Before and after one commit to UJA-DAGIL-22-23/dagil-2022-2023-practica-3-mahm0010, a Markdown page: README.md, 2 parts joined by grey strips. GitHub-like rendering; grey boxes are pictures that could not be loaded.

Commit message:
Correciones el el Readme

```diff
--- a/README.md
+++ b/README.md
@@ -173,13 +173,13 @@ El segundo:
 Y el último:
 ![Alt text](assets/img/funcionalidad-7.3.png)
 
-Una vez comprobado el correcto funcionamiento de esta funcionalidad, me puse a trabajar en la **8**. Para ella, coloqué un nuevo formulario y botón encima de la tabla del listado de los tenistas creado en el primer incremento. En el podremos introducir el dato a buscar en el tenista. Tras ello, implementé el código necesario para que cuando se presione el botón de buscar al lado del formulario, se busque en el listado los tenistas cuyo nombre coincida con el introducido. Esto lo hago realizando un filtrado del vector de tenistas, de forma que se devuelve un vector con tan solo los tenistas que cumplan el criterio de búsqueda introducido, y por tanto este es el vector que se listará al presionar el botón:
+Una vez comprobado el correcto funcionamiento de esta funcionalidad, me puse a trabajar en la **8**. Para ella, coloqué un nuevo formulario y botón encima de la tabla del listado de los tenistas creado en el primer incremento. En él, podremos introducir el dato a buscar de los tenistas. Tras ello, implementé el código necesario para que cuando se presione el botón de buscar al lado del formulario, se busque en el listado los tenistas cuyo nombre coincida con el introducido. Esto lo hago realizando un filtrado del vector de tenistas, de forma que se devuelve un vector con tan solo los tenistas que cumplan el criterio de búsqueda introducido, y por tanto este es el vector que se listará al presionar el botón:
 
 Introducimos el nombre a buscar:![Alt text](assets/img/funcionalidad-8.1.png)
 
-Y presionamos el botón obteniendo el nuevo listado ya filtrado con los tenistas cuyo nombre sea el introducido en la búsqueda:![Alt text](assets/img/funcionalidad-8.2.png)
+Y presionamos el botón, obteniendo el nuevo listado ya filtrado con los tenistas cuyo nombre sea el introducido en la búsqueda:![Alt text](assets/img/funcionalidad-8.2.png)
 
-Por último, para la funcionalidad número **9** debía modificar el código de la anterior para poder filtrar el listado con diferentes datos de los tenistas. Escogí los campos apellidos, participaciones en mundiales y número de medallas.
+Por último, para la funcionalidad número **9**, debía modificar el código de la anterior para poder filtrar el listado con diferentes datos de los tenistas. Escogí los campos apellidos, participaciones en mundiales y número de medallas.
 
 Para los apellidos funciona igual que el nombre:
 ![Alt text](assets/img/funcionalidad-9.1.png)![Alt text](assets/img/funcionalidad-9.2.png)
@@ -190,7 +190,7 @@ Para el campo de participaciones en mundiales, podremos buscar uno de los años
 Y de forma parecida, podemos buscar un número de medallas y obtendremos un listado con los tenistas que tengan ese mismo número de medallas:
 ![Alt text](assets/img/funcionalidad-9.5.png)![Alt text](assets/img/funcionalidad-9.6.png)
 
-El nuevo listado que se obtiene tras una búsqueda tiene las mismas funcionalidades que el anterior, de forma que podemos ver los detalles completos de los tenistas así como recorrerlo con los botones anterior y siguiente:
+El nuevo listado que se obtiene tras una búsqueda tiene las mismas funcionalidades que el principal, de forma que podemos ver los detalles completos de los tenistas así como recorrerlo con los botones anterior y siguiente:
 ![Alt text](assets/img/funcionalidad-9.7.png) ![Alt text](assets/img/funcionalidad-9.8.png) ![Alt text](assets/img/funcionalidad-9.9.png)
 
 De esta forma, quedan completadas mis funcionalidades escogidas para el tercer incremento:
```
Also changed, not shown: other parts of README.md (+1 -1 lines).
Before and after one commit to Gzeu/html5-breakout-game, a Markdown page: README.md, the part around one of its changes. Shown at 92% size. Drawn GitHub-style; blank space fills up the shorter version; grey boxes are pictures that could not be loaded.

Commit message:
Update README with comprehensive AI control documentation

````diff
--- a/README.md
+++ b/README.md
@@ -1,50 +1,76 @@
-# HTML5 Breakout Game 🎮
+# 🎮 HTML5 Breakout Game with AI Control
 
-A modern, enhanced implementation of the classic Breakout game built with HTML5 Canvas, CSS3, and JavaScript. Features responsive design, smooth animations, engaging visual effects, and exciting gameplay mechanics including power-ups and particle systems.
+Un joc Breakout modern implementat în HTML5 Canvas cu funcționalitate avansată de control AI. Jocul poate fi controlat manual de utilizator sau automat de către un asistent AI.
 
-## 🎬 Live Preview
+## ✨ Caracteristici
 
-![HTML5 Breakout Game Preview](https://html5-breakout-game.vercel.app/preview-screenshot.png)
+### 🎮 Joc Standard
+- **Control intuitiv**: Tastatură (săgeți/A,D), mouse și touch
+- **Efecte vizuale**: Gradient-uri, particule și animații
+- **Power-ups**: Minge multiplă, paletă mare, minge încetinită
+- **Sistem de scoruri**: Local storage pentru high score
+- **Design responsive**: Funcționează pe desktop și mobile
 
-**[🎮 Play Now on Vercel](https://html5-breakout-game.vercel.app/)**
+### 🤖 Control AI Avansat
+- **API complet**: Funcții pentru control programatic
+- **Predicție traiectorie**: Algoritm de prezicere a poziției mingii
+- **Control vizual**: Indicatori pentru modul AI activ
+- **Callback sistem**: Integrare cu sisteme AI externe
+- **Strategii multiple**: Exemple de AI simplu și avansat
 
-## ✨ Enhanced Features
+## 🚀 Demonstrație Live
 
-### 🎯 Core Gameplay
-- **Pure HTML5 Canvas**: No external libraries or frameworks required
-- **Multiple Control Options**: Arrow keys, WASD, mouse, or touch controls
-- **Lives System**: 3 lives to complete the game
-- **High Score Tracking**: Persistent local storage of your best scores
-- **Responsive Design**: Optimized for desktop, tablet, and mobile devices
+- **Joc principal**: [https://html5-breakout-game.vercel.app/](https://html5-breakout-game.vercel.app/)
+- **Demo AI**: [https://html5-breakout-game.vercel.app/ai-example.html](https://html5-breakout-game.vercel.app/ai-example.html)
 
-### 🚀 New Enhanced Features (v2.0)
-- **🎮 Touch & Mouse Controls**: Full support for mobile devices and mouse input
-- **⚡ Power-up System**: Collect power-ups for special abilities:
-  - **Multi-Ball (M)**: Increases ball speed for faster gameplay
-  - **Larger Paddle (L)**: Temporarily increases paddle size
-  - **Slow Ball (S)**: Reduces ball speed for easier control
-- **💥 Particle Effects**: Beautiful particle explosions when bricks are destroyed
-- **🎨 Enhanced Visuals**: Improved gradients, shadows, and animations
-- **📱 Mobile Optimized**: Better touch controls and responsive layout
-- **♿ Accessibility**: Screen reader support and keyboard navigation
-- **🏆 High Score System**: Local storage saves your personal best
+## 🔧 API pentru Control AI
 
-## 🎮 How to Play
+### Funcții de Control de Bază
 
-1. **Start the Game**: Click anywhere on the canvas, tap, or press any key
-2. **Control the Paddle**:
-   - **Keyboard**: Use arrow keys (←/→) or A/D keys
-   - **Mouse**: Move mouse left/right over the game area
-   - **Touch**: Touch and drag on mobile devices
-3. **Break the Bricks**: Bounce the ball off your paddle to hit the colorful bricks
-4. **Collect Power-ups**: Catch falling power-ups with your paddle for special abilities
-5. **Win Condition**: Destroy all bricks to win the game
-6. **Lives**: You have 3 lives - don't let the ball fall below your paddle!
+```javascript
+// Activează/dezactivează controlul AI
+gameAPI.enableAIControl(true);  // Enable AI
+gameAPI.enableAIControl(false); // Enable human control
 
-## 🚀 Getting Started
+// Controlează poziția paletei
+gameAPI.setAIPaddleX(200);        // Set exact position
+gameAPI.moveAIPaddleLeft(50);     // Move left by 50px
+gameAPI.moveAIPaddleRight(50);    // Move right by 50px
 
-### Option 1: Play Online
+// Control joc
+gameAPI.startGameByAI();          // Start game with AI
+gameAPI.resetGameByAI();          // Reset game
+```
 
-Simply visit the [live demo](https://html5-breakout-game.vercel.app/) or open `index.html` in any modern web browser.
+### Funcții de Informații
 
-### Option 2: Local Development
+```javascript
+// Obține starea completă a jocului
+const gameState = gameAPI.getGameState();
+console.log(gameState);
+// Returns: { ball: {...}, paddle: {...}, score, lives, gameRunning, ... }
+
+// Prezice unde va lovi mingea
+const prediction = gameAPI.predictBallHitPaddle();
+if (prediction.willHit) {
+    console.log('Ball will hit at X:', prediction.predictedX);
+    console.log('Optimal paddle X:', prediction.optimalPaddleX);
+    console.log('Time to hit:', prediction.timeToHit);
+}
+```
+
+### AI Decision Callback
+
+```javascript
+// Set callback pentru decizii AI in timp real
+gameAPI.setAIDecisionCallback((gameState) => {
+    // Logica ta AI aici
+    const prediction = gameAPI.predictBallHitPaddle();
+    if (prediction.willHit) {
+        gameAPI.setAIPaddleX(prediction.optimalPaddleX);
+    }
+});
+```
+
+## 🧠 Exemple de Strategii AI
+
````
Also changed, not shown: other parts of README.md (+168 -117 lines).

§ §

» **Instructions to follow**:
All lines in the records above that contain "pentru" are to be reported.

» **Solution to the problem**:
+- **Sistem de scoruri**: Local storage pentru high score
+- **API complet**: Funcții pentru control programatic
+- **Control vizual**: Indicatori pentru modul AI activ
+## 🔧 API pentru Control AI
+// Set callback pentru decizii AI in timp real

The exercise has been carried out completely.